In late January, Oracle announced that the company would stop supporting its ubiquitous Java plug-in, which would be, in developer terminology, "deprecated" in the next version of the Java software development kit, slated for release in 2017.
The announcement comes not as a surprise but a recognition of a trend among browser developers toward removing the ability of third parties to add code—and potentially security flaws—to their software and users' systems. Attackers have often exploited vulnerabilities in the two most popular plug-ins—Java and Adobe's Flash—building attacks into popular hacking tools known as exploit kits.
"With modern browser vendors working to restrict and reduce plugin support in their products, developers of applications that rely on the Java browser plugin need to consider alternative options," Oracle stated in its Jan. 27 announcement.
For two decades, browsers have supported the addition of plug-ins through the use of a standard application programming interface, known as the Netscape Plugin API, or NPAPI. The ability to add plug-ins allowed developers to boost the functionality and interactivity of browsers. Video streaming, interactivity and games all started as plug-ins.
Yet, the hazards posed by bugs introduced by developers and the inconsistent updating of plug-ins by developers and end users leave many systems vulnerable to attack. Browser makers took the first steps to exorcise plug-ins from their software in 2013, when Google and then Mozilla started phasing out support.
"There will be an immediate benefit in terms of security from closing off access," Christopher Budd, global threat communications manager for security firm Trend Micro, told eWEEK. "But if you take a step back, removing plug-ins is a huge thing in terms of the history of the Internet. This amounts to the era of infinite extensibility for the Web coming to a close."

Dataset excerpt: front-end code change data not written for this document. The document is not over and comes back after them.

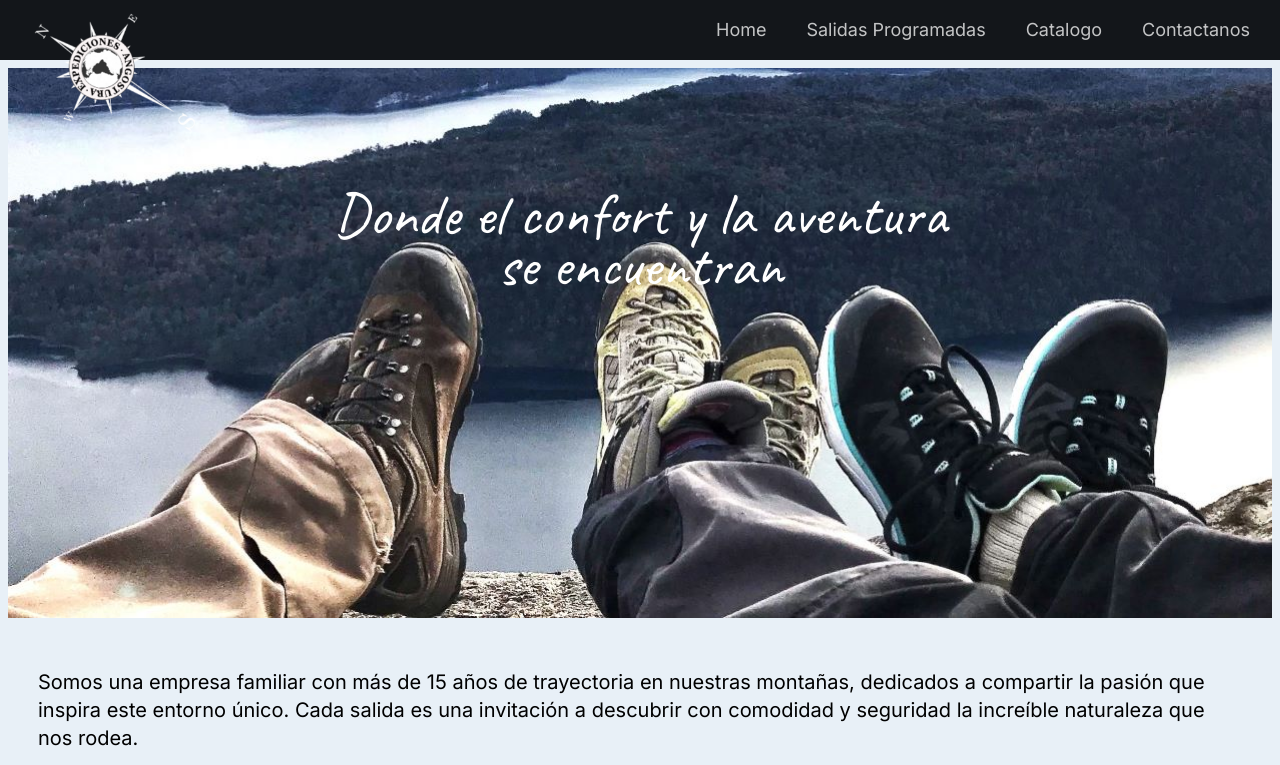
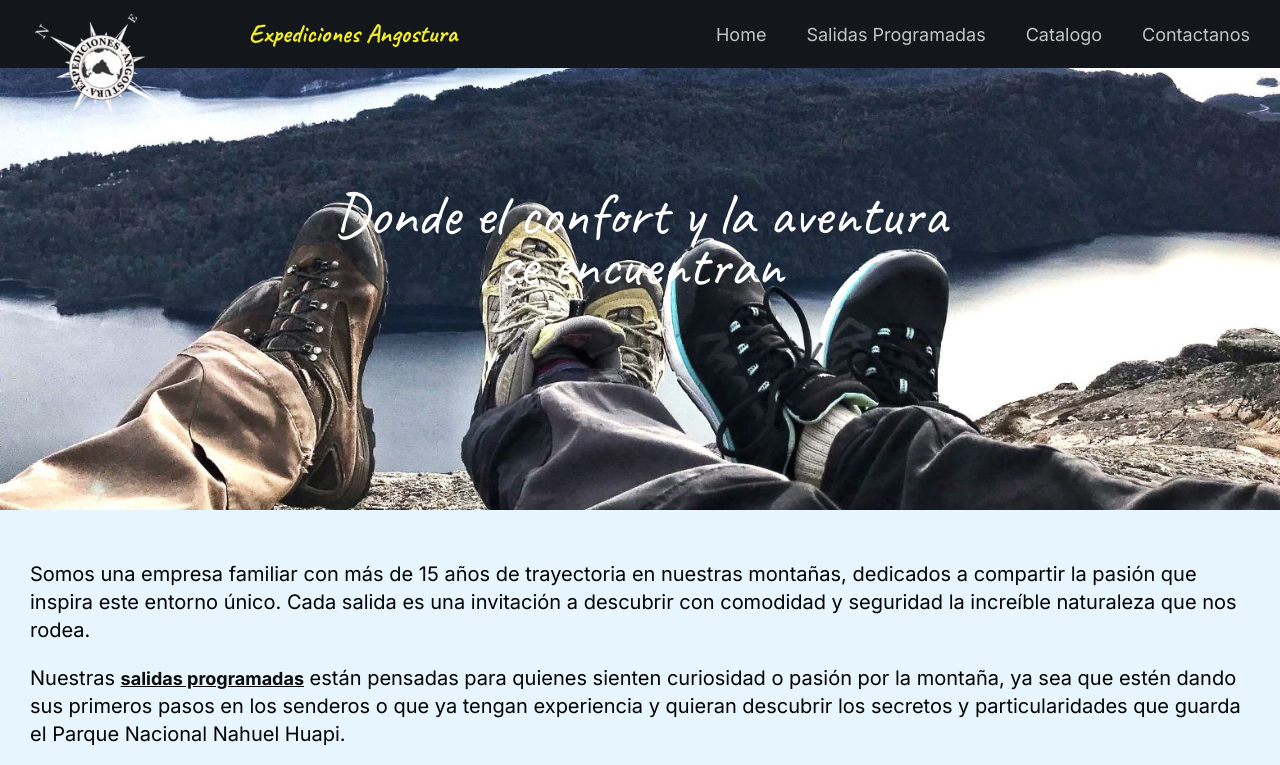
Before and after one commit to expedicionesangostura/EA.home, a plain HTML site: page index.html in a window 1280 px wide. Shown: the top 765 px of the page. Drawn offline with Linux system fonts and the light colour scheme.

Commit message:
Added Title Expediciones Angostura
Added title on main menu , Expediciones Angostura in Yellow.

```diff
--- a/css/styles-c.css
+++ b/css/styles-c.css
@@ -100,7 +100,7 @@ This will cancel the earlier move and set it back */
     transform: translateY(-7px) rotate(-45deg);
 }
 /* Start all setting to move on to a hamburger menu at -650 */
-@media (max-width: 650px) {
+@media (max-width: 1050px) {
     .nav-class {
         position: fixed;
         top: 60px;
@@ -176,6 +176,14 @@ h2 {
 h3 {
     font-size: 2.6rem;
 }
+h4 {
+    color: #f1ee25;
+    font-family: 'Caveat', cursive;
+    font-size: 2.6rem;
+    margin-top: 0%;
+    margin-bottom: 0%;
+}
+
 /* collor workds on text*/
 .color-word {
     color: #f1ee25;
--- a/css/styles-cat.css
+++ b/css/styles-cat.css
@@ -100,7 +100,7 @@ This will cancel the earlier move and set it back */
     transform: translateY(-7px) rotate(-45deg);
 }
 /* Start all setting to move on to a hamburger menu at -650 */
-@media (max-width: 650px) {
+@media (max-width: 1050px) {
     .nav-class {
         position: fixed;
         top: 60px;
@@ -175,6 +175,13 @@ h2 {
 }
 h3 {
     font-size: 2.6rem;
+}
+h4 {
+    color: #f1ee25;
+    font-family: 'Caveat', cursive;
+    font-size: 2.6rem;
+    margin-top: 0%;
+    margin-bottom: 0%;
 }
 /* collor workds on text*/
 .color-word {
--- a/css/styles-h.css
+++ b/css/styles-h.css
@@ -103,7 +103,7 @@ This will cancel the earlier move and set it back */
     transform: translateY(-7px) rotate(-45deg);
 }
 /* Start all setting to move on to a hamburger menu at -650 */
-@media (max-width: 650px) {
+@media (max-width: 1050px) {
     .nav-class {
         position: fixed;
         top: 60px;
@@ -155,7 +155,16 @@ html {
 *, *:before, *:after {
     box-sizing: inherit;
 }
-
+html, body {
+    height: 100%;
+}
+body {
+    background: #e7f6fe;
+    margin: 0;
+    font-family: 'Inter', sans-serif;
+    font-size: 2.0rem;
+    line-height: 1.4;
+}
 
 h1, h2, h3 {
     font-family: 'Caveat', cursive;
@@ -170,6 +179,13 @@ h2 {
 }
 h3 {
     font-size: 2.6rem;
+}
+h4 {
+    color: #f1ee25;
+    font-family: 'Caveat', cursive;
+    font-size: 2.6rem;
+    margin-top: 0%;
+    margin-bottom: 0%;
 }
 /* collor workds on text*/
 .color-word {
@@ -208,7 +224,7 @@ h3 {
     background-size: cover;
     content: "";
     display: block;
-    height: 550px;
+    height: 450px;
 }
 .title-class h1 {
         font-size: 6rem;
@@ -219,7 +235,7 @@ h3 {
         transform: translate(-50%, -50%);
         margin: 0;
         color: #fff;
-    }
+}
 
 @media screen and (max-width:1200px){
     .home-class header::before {
--- a/css/styles-sp.css
+++ b/css/styles-sp.css
@@ -100,7 +100,7 @@ This will cancel the earlier move and set it back */
     transform: translateY(-7px) rotate(-45deg);
 }
 /* Start all setting to move on to a hamburger menu at -650 */
-@media (max-width: 650px) {
+@media (max-width: 1050px) {
     .nav-class {
         position: fixed;
         top: 60px;
@@ -175,6 +175,14 @@ h2 {
 }
 h3 {
     font-size: 2.6rem;
+}
+
+h4 {
+    color: #f1ee25;
+    font-family: 'Caveat', cursive;
+    font-size: 2.6rem;
+    margin-top: 0%;
+    margin-bottom: 0%;
 }
 /* collor workds on text*/
 .color-word {
--- a/index.html
+++ b/index.html
@@ -22,6 +22,7 @@
         <div class="header-top-content">
           <a class="a-logo" href="index.html"><img src="images/1logo-ea-final-white.png" target="blank"></a>
           <!-- Place for EA text at top menu TO ADD and TEST, Pending -->
+           <h4>Expediciones Angostura</h4>
           <nav class="nav-class">
             <ul class="nav_list">
               <li class="nav_item">
```
Also changed, not shown: catalogo.html (+1 -0 lines), salidas-programadas.html (+1 -0 lines).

The major argument against plug-ins is that they allow unvetted code to affect the security of the browser. Each additional software extension requires the user to pay attention to another set of developers and their code bases.
Not only do users have to worry about updating their browser, but they have to worry about whether the developers are properly securing their code, Daniel Veditz, principal security engineer at Mozilla, told eWEEK in an email interview. In 2013, Mozilla issued an update to its browser to make the installation of plug-ins a manual procedure.

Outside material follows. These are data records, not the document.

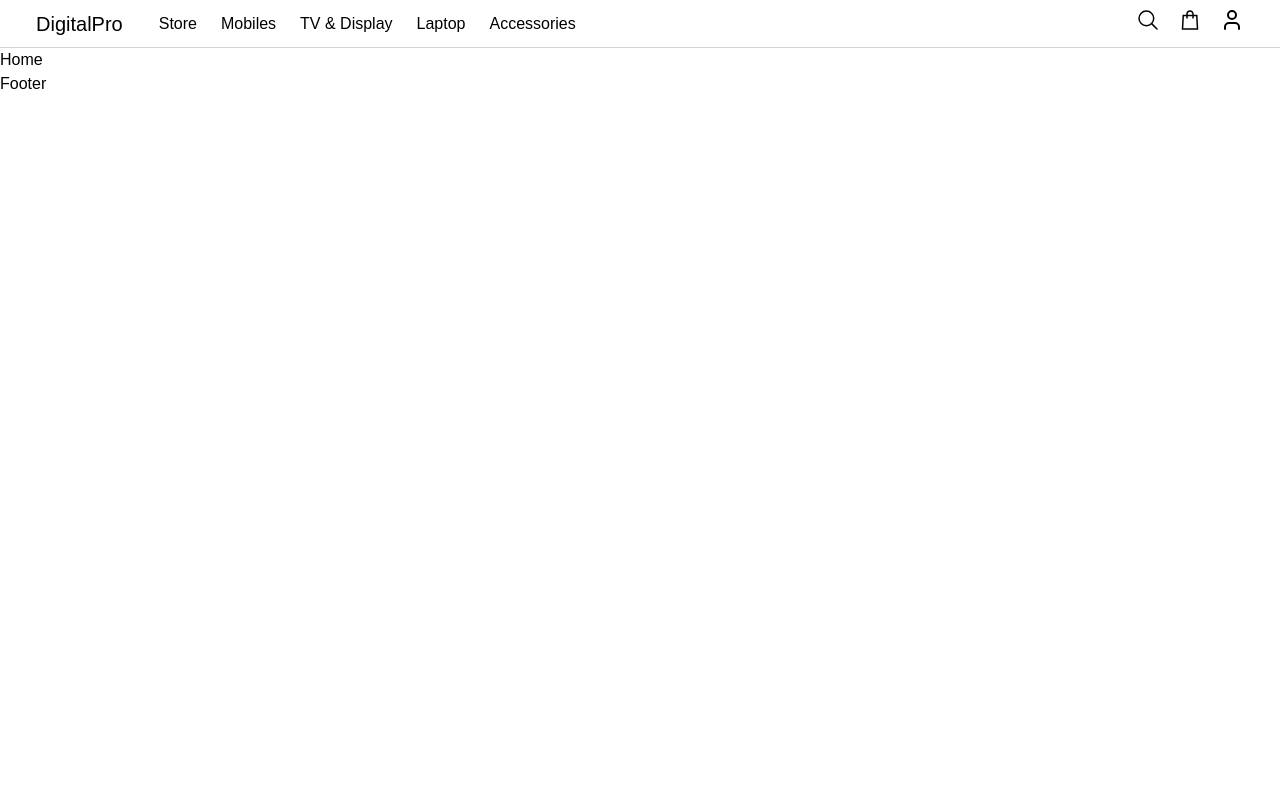
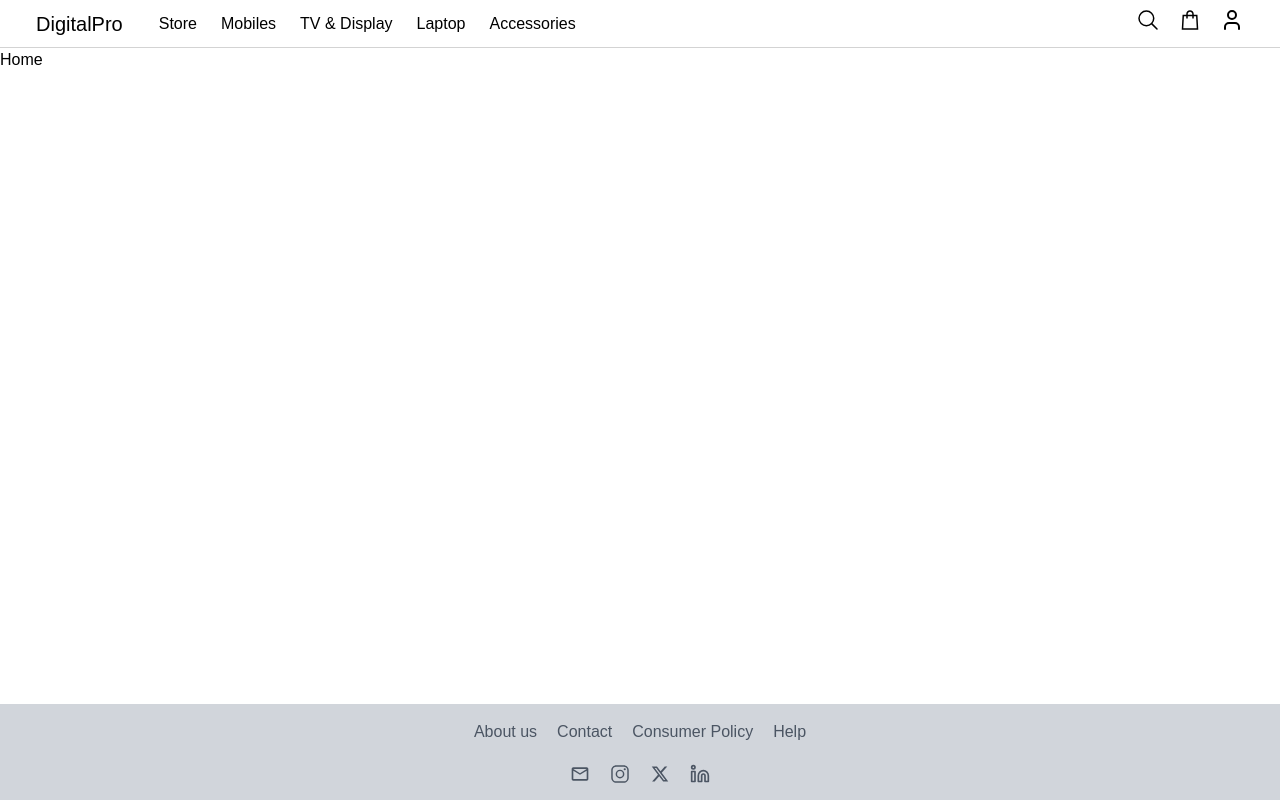
Before and after one commit to Abhishek7487/DigitalPro, a React (Vite) app: page /home in a window 1280 px wide. Built offline with nearby package versions, Linux system fonts and the light colour scheme.

Commit message:
created a footer and added styles to it

```diff
--- a/src/styles/Styles.js
+++ b/src/styles/Styles.js
@@ -4,6 +4,7 @@ export const StyledAppLayout = styled.header`
   display: flex;
   flex-direction: column;
   height: 100vh;
+  position: relative;
 `;
 
 export const StyledPageNotFound = styled.main`
@@ -54,3 +55,30 @@ export const StyledHeader = styled.div`
     }
   }
 `;
+
+export const StyledFooter = styled.div`
+  display: flex;
+  background-color: var(--color-grey-300);
+  color: var(--color-grey-600);
+  align-items: center;
+  flex-direction: column;
+  gap: 2rem;
+  padding: 1.6rem 0;
+  position: absolute;
+  bottom: 0;
+  left: 0;
+  right: 0;
+
+  ul {
+    display: flex;
+    align-items: center;
+    gap: 2rem;
+  }
+
+  .footer-icons {
+    display: flex;
+    align-items: center;
+    gap: 2rem;
+    font-size: 2rem;
+  }
+`;
--- a/src/ui/Footer.jsx
+++ b/src/ui/Footer.jsx
@@ -1,5 +1,27 @@
+import { StyledFooter } from "../styles/Styles";
+import { Link } from "react-router-dom";
+import { IoLogoInstagram } from "react-icons/io5";
+import { LuLinkedin } from "react-icons/lu";
+import { RiTwitterXFill } from "react-icons/ri";
+import { MdOutlineMailOutline } from "react-icons/md";
+
 function Footer() {
-  return <div>Footer</div>;
+  return (
+    <StyledFooter>
+      <ul>
+        <Link to="/">About us</Link>
+        <Link to="/">Contact</Link>
+        <Link to="/">Consumer Policy</Link>
+        <Link to="/">Help</Link>
+      </ul>
+
+      <div className="footer-icons">
+        <MdOutlineMailOutline />
+        <IoLogoInstagram />
+        <RiTwitterXFill />
+        <LuLinkedin />
+      </div>
+    </StyledFooter>
+  );
 }
-
 export default Footer;
```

"The biggest risk to users is using out-of-date software and as a class, plug-ins have a terrible track record for quickly updating with security fixes—or updating at all," Veditz said. "Users are safer if their exposure to potentially harmful Internet content is limited to a modern browser that focuses on user security and aggressively auto-updates."
In the past, the third-party nature of plug-ins lured browser makers into thinking that the add-on software was not their responsibility, said Trend Micro's Budd, who used to work at Microsoft.

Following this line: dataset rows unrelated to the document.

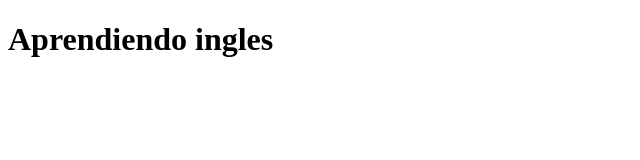
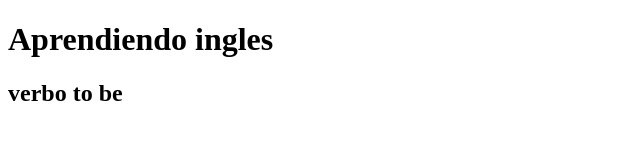
Before and after one commit to Mayerlin24/imaginacion, a plain HTML site: page index.html in a window 1280 px wide. Shown: the whole page, without its empty margins (0-640 px from the left). Drawn offline with Linux system fonts and the light colour scheme.

Commit message:
Update index.html

```diff
--- a/index.html
+++ b/index.html
@@ -8,5 +8,8 @@
     <h1>
         Aprendiendo ingles
     </h1>
+    <h2>
+        verbo to be
+    </h2>
 </body>
 </html>
```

"When I was at Microsoft, when we looked at Java or Adobe, it was a completely different program, totally separate from what we were doing. So it was their thing to take care of and not ours to worry about," he said.